Exercise prompt >>
Across the entries below, how many lines include "axis"? Give the number and nothing else.

* * * * * * * * *

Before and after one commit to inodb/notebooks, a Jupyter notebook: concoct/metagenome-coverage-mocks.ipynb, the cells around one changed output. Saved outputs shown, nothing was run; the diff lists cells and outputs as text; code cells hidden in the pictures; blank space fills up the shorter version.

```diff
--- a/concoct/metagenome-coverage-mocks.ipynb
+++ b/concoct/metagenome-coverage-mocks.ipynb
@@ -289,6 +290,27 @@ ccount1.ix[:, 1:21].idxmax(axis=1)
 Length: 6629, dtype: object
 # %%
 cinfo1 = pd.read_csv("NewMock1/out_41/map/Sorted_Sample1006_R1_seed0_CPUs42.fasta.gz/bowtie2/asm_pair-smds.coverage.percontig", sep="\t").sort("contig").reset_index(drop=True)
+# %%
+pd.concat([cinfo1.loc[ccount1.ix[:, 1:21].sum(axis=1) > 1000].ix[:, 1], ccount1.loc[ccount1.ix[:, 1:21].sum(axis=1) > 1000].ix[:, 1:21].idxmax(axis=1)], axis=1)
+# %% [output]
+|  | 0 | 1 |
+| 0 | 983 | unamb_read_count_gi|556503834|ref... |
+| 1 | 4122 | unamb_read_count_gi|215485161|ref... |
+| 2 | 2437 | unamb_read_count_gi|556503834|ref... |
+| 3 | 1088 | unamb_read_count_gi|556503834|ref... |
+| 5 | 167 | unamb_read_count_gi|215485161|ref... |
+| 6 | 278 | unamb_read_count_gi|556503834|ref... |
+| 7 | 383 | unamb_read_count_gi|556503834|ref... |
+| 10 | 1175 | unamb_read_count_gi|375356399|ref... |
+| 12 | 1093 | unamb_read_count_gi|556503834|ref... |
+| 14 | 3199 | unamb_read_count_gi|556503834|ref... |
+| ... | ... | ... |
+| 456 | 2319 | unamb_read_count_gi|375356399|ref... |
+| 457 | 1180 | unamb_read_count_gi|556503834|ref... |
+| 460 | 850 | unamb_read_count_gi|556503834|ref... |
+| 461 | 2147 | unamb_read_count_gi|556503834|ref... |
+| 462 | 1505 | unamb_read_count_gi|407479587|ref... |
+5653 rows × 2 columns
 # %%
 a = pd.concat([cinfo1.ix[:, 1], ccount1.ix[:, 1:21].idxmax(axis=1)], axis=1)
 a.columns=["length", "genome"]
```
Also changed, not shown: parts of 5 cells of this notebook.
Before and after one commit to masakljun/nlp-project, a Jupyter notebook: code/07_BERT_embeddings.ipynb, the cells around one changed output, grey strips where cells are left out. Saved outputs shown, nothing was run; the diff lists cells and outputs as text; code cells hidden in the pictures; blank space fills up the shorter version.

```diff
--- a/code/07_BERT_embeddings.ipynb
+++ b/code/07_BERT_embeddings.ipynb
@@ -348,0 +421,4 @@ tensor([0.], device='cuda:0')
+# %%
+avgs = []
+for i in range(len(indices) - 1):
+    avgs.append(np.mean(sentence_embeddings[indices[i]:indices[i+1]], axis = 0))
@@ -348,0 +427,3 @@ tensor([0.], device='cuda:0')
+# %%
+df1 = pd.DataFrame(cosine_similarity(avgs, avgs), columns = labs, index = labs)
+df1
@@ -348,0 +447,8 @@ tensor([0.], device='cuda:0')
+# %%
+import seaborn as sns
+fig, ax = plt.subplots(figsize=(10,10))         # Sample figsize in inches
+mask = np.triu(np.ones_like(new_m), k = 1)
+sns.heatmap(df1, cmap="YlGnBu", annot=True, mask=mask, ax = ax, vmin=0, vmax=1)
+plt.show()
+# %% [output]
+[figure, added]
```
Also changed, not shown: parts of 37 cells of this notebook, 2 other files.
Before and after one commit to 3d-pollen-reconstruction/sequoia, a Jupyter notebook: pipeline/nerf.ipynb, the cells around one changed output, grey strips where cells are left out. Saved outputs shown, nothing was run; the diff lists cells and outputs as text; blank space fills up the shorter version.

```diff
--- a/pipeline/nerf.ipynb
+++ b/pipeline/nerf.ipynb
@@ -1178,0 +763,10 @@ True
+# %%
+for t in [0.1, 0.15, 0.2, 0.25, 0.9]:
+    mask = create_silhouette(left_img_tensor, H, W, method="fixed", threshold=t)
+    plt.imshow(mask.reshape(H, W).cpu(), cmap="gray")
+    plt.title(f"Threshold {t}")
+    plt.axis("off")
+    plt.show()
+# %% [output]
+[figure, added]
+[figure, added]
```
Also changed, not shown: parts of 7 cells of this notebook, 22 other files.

* * * * * * * * *

Result for this task >>
5